§ **Directions**: Your answer should be every line below that includes the word "dart".

§ **Data for this exercise**:
◆ ◆ ◆ ◆

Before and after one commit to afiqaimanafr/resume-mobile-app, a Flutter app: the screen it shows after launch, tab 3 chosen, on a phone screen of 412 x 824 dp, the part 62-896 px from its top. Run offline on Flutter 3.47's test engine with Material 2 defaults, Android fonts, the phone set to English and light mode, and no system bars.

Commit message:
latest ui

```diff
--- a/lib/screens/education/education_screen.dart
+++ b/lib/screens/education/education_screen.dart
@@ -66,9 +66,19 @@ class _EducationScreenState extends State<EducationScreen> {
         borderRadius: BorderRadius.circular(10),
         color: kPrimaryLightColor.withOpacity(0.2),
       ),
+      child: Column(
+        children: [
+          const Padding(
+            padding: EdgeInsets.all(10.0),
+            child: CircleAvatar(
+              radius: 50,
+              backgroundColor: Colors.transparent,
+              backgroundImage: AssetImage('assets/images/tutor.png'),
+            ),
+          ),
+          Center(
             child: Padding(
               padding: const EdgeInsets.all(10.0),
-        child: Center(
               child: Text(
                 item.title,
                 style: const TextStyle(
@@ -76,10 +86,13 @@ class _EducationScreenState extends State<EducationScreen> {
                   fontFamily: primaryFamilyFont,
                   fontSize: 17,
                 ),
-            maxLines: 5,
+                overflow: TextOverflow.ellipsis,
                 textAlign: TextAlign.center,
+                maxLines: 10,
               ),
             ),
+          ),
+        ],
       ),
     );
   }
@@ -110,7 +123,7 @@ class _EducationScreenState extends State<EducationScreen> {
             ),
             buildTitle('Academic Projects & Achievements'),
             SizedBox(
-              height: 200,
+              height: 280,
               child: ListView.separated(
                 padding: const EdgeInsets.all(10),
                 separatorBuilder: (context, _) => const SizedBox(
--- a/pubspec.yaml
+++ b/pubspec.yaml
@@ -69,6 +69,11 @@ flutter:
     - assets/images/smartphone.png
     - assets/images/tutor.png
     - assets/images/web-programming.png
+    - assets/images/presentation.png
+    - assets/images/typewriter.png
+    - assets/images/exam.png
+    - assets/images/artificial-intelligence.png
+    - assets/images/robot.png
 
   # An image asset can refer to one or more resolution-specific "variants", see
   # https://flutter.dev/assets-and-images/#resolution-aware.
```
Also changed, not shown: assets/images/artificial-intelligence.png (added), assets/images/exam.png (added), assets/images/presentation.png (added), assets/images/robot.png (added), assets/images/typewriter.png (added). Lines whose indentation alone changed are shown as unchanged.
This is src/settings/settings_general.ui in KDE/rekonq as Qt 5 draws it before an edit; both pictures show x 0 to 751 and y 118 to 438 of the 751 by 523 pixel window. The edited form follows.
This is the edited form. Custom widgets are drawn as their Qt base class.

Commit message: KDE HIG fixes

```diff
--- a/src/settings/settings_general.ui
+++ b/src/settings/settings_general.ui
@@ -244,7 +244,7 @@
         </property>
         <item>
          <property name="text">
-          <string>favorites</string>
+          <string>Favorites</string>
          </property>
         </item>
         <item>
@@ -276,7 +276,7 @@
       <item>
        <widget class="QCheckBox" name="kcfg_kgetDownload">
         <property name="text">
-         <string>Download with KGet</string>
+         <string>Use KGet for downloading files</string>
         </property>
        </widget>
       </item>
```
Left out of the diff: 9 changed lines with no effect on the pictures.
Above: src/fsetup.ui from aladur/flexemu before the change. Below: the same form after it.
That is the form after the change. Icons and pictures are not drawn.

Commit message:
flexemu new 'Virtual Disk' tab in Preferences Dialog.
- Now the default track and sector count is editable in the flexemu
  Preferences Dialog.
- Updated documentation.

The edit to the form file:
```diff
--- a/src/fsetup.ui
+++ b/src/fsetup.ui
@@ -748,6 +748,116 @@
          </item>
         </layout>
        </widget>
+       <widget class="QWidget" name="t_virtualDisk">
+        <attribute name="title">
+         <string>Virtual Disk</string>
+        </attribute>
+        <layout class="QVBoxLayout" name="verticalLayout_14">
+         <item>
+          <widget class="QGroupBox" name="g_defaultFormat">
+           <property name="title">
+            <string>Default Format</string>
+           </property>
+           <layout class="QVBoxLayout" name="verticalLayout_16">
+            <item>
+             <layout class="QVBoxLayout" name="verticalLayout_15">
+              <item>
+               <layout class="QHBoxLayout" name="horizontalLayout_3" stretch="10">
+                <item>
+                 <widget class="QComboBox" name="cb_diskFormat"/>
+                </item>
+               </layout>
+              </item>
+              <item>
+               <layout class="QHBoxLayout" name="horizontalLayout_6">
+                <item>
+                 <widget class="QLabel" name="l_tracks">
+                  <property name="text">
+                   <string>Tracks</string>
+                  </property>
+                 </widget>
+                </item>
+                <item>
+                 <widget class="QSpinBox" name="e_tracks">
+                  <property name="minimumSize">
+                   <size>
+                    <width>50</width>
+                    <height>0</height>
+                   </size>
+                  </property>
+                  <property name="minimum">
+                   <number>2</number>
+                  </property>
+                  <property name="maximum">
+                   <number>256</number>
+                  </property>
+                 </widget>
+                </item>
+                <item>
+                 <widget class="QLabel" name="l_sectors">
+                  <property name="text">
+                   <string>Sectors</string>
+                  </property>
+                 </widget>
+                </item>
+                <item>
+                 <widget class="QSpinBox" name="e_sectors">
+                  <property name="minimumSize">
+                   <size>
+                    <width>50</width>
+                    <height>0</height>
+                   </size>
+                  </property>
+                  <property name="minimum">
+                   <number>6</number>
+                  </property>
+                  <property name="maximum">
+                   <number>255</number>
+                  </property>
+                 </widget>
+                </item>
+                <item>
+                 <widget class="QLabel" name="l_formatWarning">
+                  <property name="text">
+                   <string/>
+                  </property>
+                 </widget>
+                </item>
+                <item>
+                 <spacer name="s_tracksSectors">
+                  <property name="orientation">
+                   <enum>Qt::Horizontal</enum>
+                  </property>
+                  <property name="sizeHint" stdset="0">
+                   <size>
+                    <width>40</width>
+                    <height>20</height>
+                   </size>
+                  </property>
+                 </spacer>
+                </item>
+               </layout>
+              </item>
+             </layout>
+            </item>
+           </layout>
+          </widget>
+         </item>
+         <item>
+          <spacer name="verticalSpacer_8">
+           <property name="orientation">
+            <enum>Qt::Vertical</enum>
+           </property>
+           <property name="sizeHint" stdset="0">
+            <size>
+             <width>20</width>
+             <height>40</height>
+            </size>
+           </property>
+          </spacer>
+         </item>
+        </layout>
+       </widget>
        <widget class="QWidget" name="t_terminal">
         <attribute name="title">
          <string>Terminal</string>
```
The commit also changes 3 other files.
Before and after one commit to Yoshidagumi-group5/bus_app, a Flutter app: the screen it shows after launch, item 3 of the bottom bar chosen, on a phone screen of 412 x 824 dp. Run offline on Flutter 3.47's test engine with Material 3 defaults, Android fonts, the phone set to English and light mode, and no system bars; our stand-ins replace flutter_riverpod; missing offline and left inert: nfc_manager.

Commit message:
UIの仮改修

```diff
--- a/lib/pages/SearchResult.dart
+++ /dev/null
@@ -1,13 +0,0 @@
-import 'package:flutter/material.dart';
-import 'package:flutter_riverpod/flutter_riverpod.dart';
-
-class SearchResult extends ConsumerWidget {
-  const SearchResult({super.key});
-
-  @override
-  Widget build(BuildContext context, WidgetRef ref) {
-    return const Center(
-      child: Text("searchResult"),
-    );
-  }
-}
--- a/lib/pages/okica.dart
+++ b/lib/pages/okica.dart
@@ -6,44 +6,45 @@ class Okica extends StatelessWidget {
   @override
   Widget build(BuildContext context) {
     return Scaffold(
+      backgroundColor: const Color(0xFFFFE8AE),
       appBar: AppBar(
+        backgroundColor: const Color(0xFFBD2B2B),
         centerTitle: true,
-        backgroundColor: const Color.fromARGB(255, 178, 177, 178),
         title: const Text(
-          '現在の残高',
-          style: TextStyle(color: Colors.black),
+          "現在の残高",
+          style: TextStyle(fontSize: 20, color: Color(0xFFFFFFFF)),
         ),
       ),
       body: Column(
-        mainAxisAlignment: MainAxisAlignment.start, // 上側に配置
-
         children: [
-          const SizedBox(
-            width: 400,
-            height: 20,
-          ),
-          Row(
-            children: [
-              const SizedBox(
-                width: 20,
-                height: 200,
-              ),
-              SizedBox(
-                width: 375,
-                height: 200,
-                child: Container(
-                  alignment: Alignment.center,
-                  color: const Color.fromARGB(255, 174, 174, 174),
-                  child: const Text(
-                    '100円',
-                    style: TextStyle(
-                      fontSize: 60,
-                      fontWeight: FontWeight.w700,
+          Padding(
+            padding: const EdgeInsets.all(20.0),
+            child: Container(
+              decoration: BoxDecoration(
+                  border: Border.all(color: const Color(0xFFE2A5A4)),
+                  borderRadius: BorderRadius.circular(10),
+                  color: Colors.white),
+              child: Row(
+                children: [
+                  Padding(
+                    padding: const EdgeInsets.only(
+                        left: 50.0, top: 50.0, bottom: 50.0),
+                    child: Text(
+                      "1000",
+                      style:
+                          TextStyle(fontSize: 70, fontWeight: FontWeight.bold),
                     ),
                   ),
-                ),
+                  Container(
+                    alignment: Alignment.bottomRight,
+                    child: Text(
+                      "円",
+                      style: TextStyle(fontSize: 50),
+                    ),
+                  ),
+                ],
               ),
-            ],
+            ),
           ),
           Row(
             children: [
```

◆ ◆ ◆ ◆

§ **Reply**:
--- a/lib/screens/education/education_screen.dart
+++ b/lib/screens/education/education_screen.dart
--- a/lib/pages/SearchResult.dart
-import 'package:flutter/material.dart';
-import 'package:flutter_riverpod/flutter_riverpod.dart';
--- a/lib/pages/okica.dart
+++ b/lib/pages/okica.dart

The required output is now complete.